Donkey Kong Country Tropical Freeze
Image: Nintendo

Throughout the Nintendo Life Video Game Music Festival we're speaking to a range of composers and musicians for a mixture of in-depth interviews and shorter, sharper (and perhaps a little goofier) Q&As where we ask just ten rapid-fire personal questions; we're calling these shorter features 'Quick Beats'.

Today we're catching up with the legendary composer behind countless VGM classics, including a run of Rareware NES classics too long to list, the Donkey Kong Country series (of course!), and more recent work such as the incredible soundtracks to Tengami and Snake Pass, not to mention Playtonic's Yooka-Laylee pair.

So, let's find out about David Wise's musical tastes, favourite songs, and all-time heroes...

What was the first song or album you remember buying?

X-Ray Spex, Germ Free Adolescents.

What was the last music you listened to?

Queen, Bohemian Rhapsody.

What was the very first video game you wrote music for, and how do you feel listening back now?

Slalom on the NES. Not so bad – the beginning of a very long musical journey.

Which piece of yours are you most proud of?

Aquatic Ambiance – technically, it enabled a much bigger sound pallet on the NES.

Which piece by someone else do you wish you had written?

I never experience this – always happy to hear what other people have come up [with]. I really admire Uptown Funk and Get Lucky – well-crafted songs.

What do you listen to while you’re driving?

The sound of the engine.

Do you have a musical hero?

Many. My most recent heroes are musicians I used to watch at gigs / festivals who were also on the same line-up. Stan'Ley Samuel. He and his brother Chris had the most amazing band called SaQuii – they were a huge influence on my music. Stan is presently playing guitar on the Specials Tour at the moment.

And Su Robinson. Fab Sax player, who happens to be playing on tour with The South.

Which decade had the best music?

This is a hard one. There have been some amazing songs over the last decade. The most influential was probably the '80s. I was really inspired by Trevor Horn.

Ocarina, harp or bongos — which magical instrument do you take on an epic adventure?


If your house were on fire and you only had time to grab one keepsake before you flee to safety with your family, what would you take?

My Saxophone.

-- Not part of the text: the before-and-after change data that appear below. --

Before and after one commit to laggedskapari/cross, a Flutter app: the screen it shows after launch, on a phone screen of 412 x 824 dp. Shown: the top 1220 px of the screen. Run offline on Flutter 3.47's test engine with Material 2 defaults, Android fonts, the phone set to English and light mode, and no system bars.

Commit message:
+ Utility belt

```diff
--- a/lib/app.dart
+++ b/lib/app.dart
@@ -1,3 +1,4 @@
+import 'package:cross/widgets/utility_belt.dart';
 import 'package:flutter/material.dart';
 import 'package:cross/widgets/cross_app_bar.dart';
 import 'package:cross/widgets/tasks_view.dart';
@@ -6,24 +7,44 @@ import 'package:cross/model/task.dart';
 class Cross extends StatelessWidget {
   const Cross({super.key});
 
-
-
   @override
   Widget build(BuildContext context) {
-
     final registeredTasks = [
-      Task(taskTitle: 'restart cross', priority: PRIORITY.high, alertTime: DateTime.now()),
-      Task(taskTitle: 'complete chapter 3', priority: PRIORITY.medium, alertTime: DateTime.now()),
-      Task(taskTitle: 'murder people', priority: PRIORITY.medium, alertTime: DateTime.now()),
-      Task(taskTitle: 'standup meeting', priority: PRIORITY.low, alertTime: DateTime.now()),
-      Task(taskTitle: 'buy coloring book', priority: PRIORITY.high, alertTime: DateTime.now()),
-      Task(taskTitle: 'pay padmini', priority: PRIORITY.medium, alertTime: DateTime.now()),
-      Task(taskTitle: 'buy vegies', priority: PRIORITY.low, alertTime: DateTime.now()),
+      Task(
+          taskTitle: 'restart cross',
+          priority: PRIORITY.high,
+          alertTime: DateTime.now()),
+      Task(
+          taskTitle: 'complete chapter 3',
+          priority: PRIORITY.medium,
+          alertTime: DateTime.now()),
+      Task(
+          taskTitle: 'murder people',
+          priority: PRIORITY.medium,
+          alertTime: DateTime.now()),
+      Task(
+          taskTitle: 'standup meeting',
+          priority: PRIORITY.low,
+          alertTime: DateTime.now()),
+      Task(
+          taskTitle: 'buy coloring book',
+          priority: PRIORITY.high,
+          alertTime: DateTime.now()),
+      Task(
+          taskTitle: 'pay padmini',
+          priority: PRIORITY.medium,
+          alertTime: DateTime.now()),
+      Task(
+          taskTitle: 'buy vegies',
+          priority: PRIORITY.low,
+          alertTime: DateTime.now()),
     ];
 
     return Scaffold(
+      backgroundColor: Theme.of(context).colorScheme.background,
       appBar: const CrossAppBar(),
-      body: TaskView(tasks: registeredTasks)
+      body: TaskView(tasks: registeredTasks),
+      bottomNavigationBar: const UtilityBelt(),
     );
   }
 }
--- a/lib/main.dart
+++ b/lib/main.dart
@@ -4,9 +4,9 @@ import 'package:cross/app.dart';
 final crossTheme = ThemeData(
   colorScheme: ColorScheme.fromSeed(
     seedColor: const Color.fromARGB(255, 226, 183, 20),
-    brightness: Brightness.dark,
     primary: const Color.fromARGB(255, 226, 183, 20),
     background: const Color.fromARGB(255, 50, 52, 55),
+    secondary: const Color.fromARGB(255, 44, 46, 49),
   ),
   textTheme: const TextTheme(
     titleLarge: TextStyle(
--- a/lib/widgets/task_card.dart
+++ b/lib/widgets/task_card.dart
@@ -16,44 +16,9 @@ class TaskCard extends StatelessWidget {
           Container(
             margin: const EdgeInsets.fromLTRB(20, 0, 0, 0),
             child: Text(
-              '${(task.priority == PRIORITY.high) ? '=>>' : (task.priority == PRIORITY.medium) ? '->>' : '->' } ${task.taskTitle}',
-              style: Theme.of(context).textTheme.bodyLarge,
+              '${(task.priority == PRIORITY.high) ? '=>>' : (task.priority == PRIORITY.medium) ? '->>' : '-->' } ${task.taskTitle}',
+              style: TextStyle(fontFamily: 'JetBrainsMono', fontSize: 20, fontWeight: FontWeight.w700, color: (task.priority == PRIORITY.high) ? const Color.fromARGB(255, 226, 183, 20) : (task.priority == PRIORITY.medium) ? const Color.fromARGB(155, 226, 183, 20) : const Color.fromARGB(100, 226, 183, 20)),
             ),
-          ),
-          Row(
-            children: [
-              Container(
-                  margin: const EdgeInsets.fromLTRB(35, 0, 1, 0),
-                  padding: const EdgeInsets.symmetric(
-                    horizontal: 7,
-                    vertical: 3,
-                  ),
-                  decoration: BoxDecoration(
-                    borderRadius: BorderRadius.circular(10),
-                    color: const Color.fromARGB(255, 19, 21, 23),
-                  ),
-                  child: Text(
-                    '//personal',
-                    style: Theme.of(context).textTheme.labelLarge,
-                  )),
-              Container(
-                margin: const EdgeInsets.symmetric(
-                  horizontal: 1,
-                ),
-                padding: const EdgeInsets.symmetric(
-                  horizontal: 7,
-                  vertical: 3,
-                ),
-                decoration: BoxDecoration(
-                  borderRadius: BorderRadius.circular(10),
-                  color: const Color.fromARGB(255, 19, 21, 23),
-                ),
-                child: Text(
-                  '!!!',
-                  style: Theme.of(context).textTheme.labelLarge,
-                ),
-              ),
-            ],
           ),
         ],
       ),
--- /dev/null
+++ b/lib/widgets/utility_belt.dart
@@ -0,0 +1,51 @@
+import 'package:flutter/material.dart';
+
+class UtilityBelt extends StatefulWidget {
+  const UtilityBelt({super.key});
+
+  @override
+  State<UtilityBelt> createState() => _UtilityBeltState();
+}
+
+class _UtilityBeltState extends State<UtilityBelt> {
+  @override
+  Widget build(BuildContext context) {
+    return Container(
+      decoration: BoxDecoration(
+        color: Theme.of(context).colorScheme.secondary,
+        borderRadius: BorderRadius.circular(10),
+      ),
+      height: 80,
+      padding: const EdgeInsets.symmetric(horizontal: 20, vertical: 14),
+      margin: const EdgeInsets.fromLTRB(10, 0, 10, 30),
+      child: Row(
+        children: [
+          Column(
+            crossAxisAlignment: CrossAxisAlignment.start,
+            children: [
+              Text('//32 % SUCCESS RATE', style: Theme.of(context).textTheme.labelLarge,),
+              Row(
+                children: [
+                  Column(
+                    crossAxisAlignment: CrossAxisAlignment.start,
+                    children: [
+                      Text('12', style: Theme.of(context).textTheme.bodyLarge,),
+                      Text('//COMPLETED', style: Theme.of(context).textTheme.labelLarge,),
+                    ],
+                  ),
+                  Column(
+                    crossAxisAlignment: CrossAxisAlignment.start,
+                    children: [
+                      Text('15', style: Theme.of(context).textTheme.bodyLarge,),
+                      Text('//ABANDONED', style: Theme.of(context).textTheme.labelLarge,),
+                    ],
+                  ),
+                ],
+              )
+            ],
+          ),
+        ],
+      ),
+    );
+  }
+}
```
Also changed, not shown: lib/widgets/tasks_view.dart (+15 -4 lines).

Our thanks to David — follow him on Twitter @David_Wise. Be sure to check out our other Quick Beats interviews with the likes of Austin Wintory, Yuzo Koshiro, Darren Korb, Jake Kaufman, Lena Raine, Manami Matsumae and more, and keep an eye out for as the Nintendo Life VGM Fest continues.